→ Task brief: Pick out each line of the records in which the word "CLAUDE" appears.

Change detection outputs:
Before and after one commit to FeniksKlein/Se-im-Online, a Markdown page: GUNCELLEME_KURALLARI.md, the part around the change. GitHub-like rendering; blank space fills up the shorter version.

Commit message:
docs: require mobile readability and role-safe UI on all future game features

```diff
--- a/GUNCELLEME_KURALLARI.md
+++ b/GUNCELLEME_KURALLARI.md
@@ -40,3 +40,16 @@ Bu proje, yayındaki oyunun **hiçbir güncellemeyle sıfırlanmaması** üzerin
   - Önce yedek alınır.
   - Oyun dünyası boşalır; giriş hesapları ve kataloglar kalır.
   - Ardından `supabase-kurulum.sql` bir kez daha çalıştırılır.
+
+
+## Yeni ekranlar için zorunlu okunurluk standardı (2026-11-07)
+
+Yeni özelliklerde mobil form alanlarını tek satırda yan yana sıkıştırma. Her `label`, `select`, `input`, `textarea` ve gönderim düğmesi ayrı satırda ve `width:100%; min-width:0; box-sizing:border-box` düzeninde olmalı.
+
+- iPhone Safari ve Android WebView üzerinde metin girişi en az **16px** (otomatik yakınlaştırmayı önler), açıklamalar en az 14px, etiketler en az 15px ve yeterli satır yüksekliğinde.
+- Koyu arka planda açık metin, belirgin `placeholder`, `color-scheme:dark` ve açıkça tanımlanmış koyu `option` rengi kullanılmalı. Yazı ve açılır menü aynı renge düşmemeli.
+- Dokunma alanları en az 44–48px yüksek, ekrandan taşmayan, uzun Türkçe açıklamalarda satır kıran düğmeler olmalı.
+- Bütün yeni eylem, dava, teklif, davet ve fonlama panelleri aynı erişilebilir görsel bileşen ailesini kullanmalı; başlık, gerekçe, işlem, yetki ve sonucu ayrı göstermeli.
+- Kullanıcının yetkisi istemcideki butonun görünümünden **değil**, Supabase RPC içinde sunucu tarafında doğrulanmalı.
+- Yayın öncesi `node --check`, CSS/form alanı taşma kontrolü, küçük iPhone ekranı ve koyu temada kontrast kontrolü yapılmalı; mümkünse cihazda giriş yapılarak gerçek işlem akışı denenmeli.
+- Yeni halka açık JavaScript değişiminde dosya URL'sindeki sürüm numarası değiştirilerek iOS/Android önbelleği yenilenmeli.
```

* * *

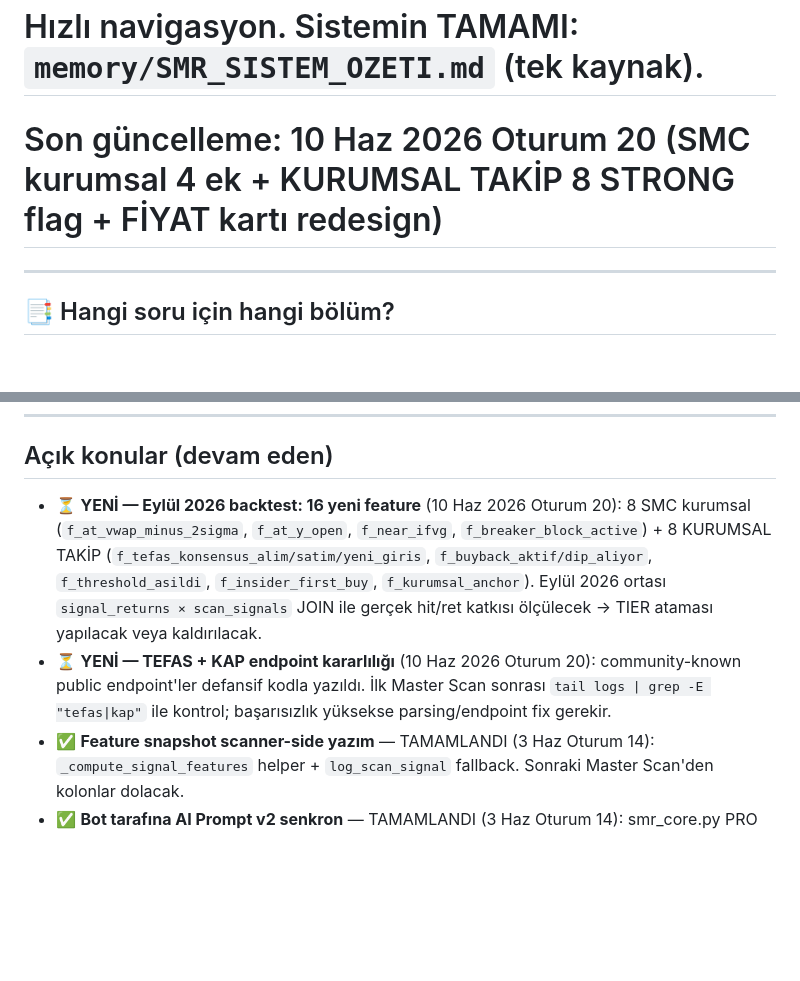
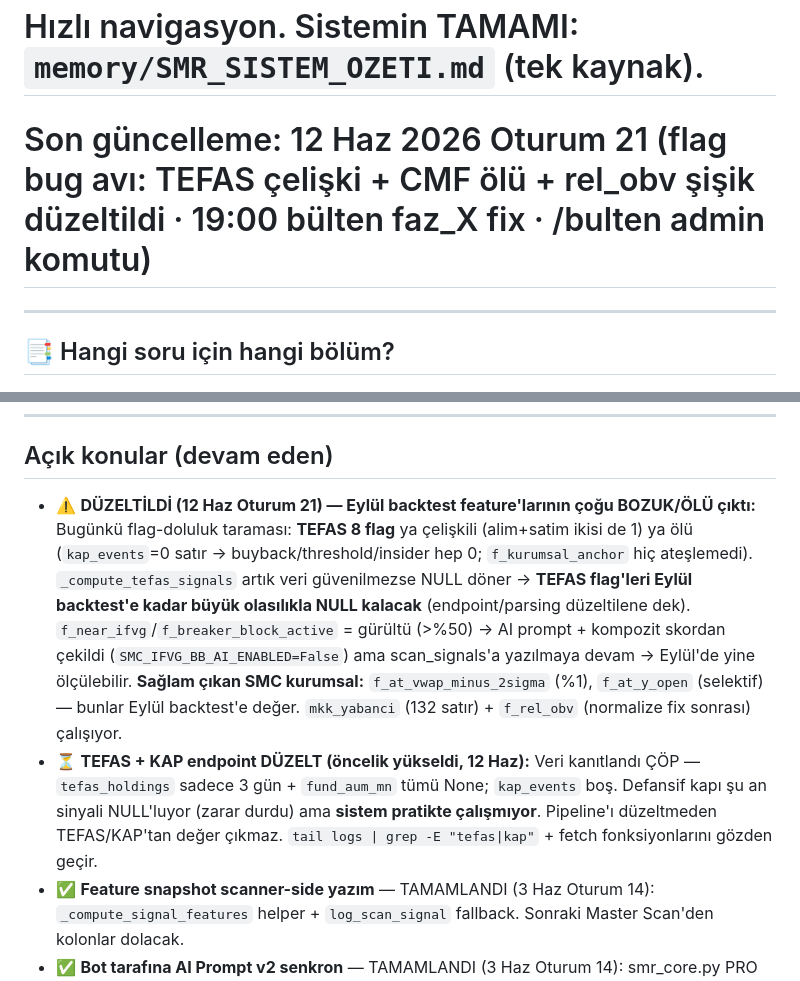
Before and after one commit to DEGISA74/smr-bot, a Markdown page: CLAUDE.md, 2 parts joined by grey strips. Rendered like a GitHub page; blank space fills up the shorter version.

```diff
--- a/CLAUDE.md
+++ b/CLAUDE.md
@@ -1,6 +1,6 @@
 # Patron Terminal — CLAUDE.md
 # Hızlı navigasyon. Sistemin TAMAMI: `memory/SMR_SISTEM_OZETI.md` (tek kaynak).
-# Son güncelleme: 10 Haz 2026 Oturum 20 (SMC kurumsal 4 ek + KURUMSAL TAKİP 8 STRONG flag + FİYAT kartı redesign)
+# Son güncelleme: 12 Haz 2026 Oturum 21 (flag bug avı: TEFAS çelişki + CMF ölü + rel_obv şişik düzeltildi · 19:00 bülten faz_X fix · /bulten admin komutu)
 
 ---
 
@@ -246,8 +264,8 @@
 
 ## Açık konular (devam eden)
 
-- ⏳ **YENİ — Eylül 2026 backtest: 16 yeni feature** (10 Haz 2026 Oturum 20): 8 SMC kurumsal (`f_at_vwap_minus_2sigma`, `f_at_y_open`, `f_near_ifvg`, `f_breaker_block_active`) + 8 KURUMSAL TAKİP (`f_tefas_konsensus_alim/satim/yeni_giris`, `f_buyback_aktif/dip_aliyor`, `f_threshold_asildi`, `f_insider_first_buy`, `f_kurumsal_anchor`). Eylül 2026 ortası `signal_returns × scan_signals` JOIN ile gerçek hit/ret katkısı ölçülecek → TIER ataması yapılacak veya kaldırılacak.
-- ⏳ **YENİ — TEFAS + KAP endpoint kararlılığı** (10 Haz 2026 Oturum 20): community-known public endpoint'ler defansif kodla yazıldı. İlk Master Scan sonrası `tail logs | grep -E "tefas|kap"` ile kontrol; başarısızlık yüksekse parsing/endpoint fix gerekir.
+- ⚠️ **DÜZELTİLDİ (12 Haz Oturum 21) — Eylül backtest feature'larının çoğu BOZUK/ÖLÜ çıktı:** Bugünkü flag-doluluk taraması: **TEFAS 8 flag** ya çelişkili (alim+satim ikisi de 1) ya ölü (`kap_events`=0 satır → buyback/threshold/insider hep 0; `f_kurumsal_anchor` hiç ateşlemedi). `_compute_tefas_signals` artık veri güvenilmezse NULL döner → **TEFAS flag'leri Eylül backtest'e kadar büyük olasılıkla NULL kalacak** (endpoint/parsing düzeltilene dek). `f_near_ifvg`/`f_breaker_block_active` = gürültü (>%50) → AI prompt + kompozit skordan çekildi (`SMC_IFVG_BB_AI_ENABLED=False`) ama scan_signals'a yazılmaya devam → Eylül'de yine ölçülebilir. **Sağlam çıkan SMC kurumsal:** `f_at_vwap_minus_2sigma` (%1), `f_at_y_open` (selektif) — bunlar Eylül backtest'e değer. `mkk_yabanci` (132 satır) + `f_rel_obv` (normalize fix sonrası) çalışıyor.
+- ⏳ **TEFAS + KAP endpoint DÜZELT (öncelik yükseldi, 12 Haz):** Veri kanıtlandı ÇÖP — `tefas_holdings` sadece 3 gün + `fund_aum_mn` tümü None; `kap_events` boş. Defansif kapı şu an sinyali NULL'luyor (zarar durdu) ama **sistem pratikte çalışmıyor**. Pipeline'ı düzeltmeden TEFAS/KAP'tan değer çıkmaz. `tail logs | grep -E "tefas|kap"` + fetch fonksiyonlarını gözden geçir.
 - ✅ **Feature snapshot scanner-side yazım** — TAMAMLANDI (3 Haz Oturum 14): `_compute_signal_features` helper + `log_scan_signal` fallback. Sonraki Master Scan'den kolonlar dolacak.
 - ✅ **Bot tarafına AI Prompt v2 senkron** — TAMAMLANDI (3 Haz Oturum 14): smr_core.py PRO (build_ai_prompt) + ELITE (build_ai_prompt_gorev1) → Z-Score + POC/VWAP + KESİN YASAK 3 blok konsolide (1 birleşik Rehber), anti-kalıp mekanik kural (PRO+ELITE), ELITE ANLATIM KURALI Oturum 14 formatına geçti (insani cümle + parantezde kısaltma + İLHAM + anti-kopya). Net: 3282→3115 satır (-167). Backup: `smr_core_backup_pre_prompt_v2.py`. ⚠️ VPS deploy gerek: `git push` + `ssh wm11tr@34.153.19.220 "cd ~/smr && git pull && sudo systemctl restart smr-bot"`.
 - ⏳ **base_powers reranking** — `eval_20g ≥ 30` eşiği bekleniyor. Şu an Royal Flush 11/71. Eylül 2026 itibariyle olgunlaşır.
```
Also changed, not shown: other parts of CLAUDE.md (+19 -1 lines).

→ Completed task:
Before and after one commit to DEGISA74/smr-bot, a Markdown page: CLAUDE.md, 2 parts joined by grey strips. Rendered like a GitHub page; blank space fills up the shorter version.
--- a/CLAUDE.md
+++ b/CLAUDE.md
 # Patron Terminal — CLAUDE.md
Also changed, not shown: other parts of CLAUDE.md (+19 -1 lines).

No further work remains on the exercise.